Data for processing:
#####

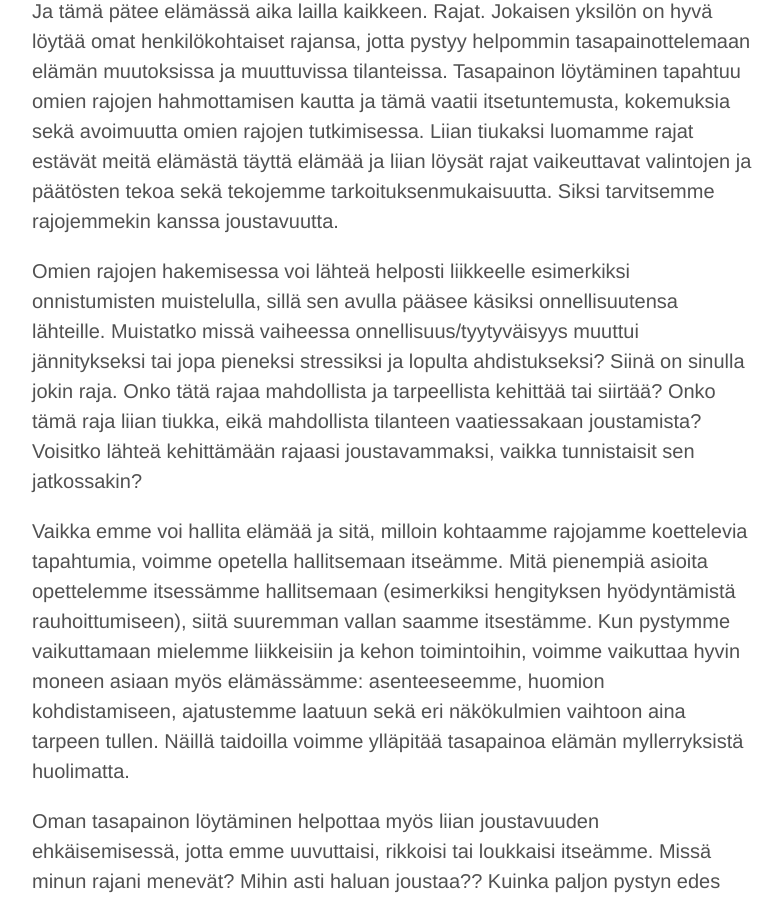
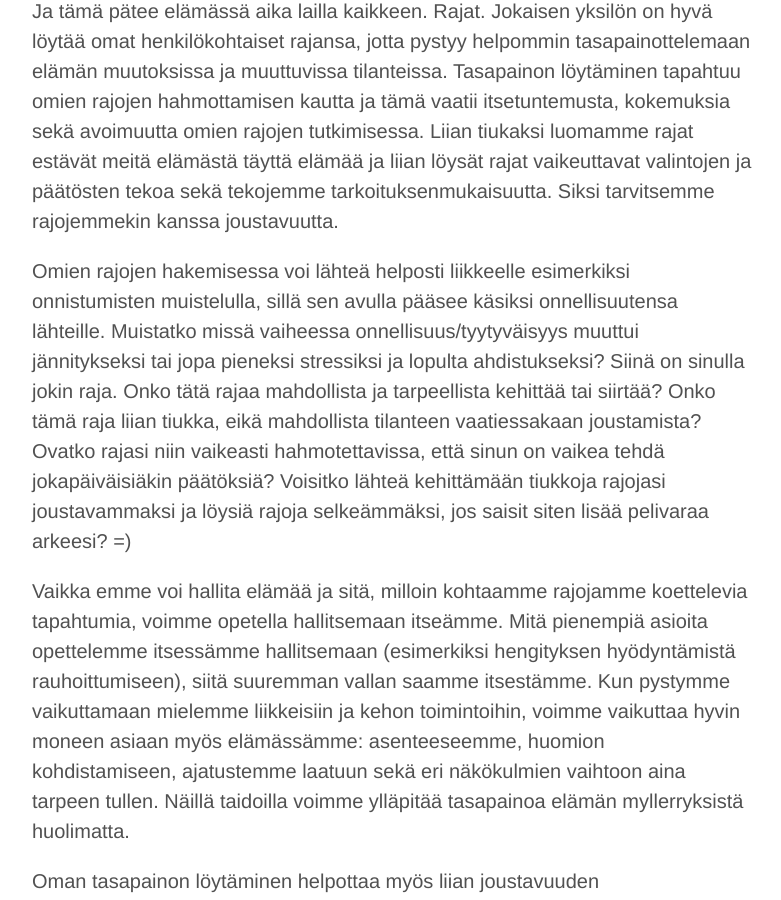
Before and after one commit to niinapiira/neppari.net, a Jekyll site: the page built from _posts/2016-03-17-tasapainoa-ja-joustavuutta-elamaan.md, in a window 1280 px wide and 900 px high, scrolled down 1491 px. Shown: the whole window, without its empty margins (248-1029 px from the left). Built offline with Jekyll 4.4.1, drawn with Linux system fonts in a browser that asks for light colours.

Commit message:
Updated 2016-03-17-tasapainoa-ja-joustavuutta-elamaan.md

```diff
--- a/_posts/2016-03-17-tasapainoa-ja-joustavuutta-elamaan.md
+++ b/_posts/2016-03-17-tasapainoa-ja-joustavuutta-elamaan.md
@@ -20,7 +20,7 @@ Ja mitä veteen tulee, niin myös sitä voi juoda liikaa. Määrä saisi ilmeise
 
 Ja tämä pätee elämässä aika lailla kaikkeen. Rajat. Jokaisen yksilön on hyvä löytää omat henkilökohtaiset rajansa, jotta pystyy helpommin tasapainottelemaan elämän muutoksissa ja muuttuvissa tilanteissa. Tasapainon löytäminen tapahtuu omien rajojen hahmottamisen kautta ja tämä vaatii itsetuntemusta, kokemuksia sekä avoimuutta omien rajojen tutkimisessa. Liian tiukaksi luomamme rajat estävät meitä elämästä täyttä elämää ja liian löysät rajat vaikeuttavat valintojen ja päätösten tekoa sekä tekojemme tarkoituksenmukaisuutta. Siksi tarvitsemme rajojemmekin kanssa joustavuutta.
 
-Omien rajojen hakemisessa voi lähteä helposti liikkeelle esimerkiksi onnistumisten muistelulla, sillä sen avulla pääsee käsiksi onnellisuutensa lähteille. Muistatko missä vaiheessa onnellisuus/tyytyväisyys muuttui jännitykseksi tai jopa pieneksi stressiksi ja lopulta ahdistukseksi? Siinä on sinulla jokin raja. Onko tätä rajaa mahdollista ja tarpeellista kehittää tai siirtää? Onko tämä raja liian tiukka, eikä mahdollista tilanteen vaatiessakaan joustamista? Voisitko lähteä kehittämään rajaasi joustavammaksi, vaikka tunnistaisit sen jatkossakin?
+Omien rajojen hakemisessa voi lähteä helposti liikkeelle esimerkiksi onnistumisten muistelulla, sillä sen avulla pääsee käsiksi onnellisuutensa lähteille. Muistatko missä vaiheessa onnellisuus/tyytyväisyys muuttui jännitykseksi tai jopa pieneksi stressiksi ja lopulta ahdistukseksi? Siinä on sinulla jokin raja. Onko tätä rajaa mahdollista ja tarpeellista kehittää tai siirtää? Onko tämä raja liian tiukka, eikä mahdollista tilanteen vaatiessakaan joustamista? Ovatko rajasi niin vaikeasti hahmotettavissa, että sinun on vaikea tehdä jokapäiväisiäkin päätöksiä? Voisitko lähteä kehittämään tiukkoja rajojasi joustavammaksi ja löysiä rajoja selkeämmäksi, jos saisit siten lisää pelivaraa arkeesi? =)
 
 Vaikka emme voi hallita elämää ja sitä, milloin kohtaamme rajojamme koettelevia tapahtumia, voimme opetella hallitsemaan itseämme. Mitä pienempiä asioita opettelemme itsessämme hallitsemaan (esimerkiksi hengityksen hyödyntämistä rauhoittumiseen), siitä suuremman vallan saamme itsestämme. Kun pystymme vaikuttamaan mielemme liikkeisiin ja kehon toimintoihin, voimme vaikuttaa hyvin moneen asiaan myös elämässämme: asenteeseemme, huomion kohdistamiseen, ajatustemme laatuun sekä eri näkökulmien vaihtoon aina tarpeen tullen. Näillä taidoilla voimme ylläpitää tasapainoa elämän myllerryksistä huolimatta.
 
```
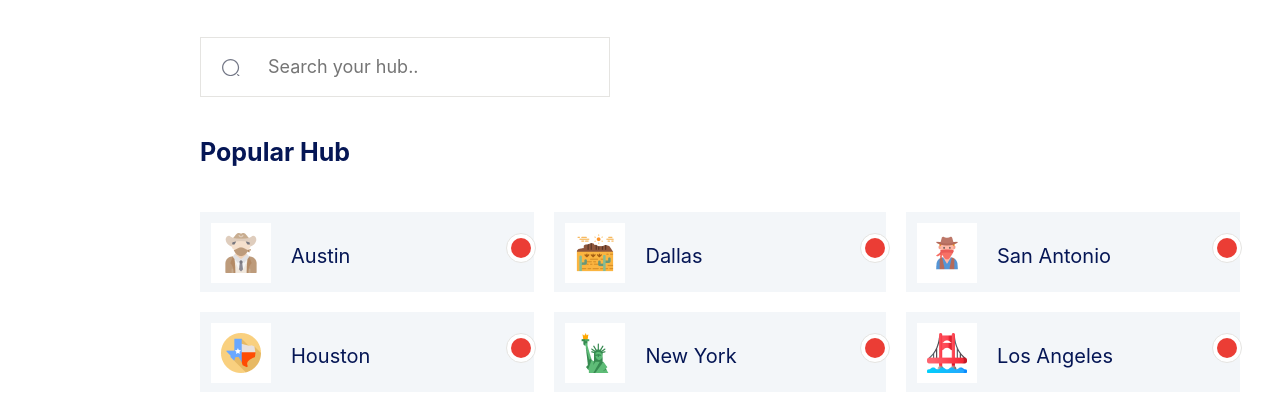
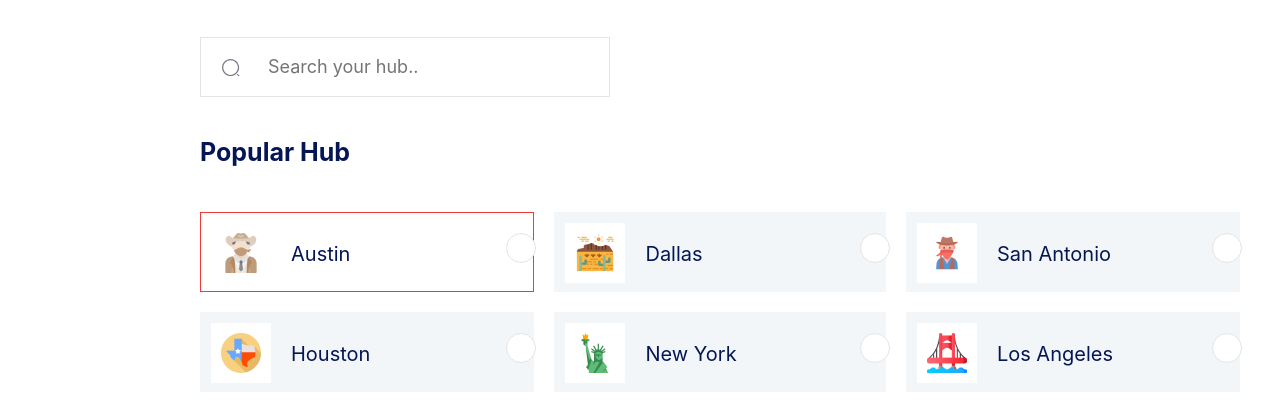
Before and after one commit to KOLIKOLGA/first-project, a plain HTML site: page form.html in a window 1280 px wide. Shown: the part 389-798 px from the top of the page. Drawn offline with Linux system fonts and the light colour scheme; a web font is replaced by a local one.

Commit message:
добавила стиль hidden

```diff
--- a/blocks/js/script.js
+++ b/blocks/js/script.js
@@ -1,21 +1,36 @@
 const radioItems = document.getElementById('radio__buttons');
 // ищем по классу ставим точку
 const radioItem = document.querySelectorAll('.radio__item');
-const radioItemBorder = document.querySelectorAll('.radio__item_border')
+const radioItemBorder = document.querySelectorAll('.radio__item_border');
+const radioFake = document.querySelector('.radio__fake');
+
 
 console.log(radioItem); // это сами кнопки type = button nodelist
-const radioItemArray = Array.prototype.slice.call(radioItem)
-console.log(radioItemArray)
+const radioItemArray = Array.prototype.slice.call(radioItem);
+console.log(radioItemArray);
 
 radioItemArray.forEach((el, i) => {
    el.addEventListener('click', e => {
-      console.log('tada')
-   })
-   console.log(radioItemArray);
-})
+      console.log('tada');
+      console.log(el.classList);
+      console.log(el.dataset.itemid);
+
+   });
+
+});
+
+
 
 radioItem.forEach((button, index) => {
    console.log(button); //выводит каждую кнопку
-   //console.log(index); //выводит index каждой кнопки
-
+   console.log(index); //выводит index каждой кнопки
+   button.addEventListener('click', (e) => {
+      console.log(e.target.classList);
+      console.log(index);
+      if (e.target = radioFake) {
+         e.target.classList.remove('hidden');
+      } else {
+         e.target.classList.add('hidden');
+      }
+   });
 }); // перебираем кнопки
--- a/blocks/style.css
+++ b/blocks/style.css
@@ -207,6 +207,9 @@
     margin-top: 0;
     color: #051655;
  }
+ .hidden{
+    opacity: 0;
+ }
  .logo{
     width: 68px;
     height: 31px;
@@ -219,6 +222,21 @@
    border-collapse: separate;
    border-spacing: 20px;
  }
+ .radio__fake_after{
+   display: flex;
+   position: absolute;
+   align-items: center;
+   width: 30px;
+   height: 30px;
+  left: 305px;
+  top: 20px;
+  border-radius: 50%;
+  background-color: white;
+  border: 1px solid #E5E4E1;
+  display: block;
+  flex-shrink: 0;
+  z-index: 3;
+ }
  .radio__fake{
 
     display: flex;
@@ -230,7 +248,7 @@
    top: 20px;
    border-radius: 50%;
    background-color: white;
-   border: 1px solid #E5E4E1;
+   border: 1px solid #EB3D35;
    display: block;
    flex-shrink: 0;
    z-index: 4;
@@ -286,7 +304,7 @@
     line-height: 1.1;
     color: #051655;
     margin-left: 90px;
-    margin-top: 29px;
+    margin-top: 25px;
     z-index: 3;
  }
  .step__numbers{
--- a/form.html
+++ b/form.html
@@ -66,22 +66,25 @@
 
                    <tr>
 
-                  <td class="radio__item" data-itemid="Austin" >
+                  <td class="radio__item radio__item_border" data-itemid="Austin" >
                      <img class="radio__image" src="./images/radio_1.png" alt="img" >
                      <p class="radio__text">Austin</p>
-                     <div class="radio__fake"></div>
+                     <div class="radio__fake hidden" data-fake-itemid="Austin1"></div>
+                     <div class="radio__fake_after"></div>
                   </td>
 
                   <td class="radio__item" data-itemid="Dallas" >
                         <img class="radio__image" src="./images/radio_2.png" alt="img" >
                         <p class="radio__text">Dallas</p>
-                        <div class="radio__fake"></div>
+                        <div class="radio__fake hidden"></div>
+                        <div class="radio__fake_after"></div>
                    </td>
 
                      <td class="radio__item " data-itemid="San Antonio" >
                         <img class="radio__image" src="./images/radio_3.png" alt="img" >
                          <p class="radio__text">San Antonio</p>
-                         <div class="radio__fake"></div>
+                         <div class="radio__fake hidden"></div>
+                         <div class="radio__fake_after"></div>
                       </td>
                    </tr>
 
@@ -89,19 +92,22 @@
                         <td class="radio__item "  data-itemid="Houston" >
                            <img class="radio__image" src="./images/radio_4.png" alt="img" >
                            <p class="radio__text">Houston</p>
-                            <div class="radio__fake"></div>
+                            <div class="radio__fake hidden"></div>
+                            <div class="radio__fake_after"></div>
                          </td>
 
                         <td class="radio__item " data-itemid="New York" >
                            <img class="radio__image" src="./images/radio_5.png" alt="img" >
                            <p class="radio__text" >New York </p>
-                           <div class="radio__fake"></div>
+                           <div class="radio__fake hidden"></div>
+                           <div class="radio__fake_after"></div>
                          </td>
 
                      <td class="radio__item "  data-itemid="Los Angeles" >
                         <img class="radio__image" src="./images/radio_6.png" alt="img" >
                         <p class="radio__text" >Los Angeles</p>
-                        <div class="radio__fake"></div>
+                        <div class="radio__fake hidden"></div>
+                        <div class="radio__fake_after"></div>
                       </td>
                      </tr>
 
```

#####

Problem to solve: From the material above, count the lines that include "classList" and give only the total.

Answer to this task: 4